### [Records to process]

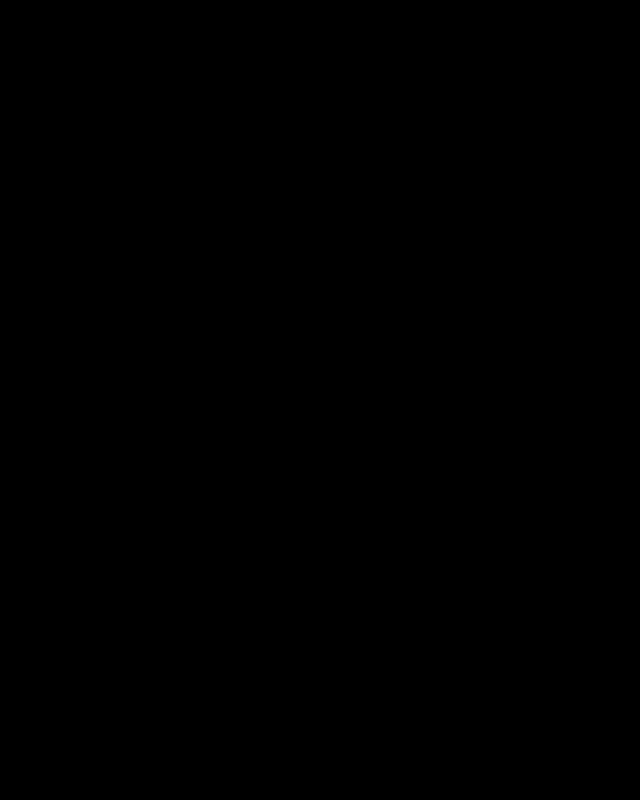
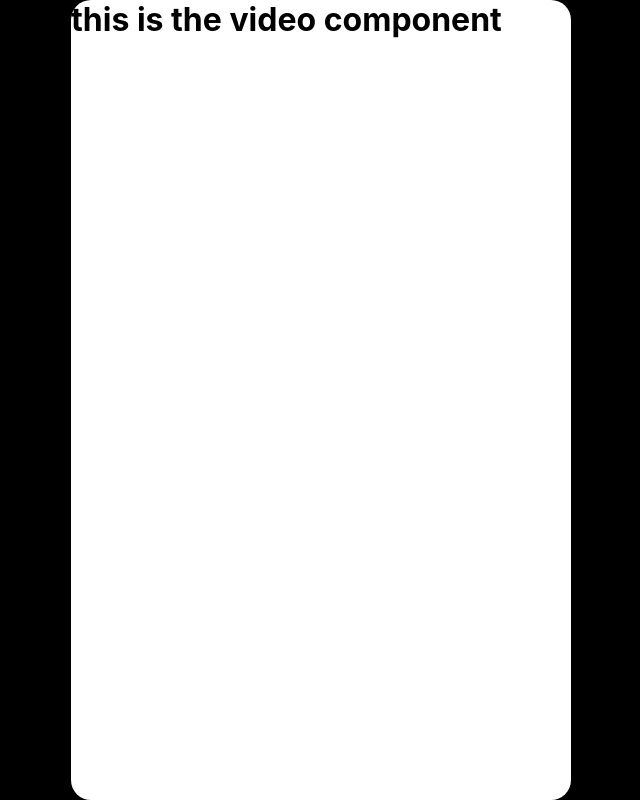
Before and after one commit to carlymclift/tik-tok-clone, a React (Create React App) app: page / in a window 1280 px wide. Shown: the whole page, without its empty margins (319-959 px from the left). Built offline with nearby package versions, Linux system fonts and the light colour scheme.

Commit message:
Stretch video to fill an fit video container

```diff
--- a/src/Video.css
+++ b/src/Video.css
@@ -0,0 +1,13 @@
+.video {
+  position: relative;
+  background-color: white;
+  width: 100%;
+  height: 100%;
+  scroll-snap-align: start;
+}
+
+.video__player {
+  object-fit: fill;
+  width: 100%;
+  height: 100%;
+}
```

### [What you need to do]
The whole of the data above needs retyping exactly, with pictures omitted.

### [Answer for this exercise]
Before and after one commit to carlymclift/tik-tok-clone, a React (Create React App) app: page / in a window 1280 px wide. Shown: the whole page, without its empty margins (319-959 px from the left). Built offline with nearby package versions, Linux system fonts and the light colour scheme.

Commit message:
Stretch video to fill an fit video container

```diff
--- a/src/Video.css
+++ b/src/Video.css
@@ -0,0 +1,13 @@
+.video {
+  position: relative;
+  background-color: white;
+  width: 100%;
+  height: 100%;
+  scroll-snap-align: start;
+}
+
+.video__player {
+  object-fit: fill;
+  width: 100%;
+  height: 100%;
+}
```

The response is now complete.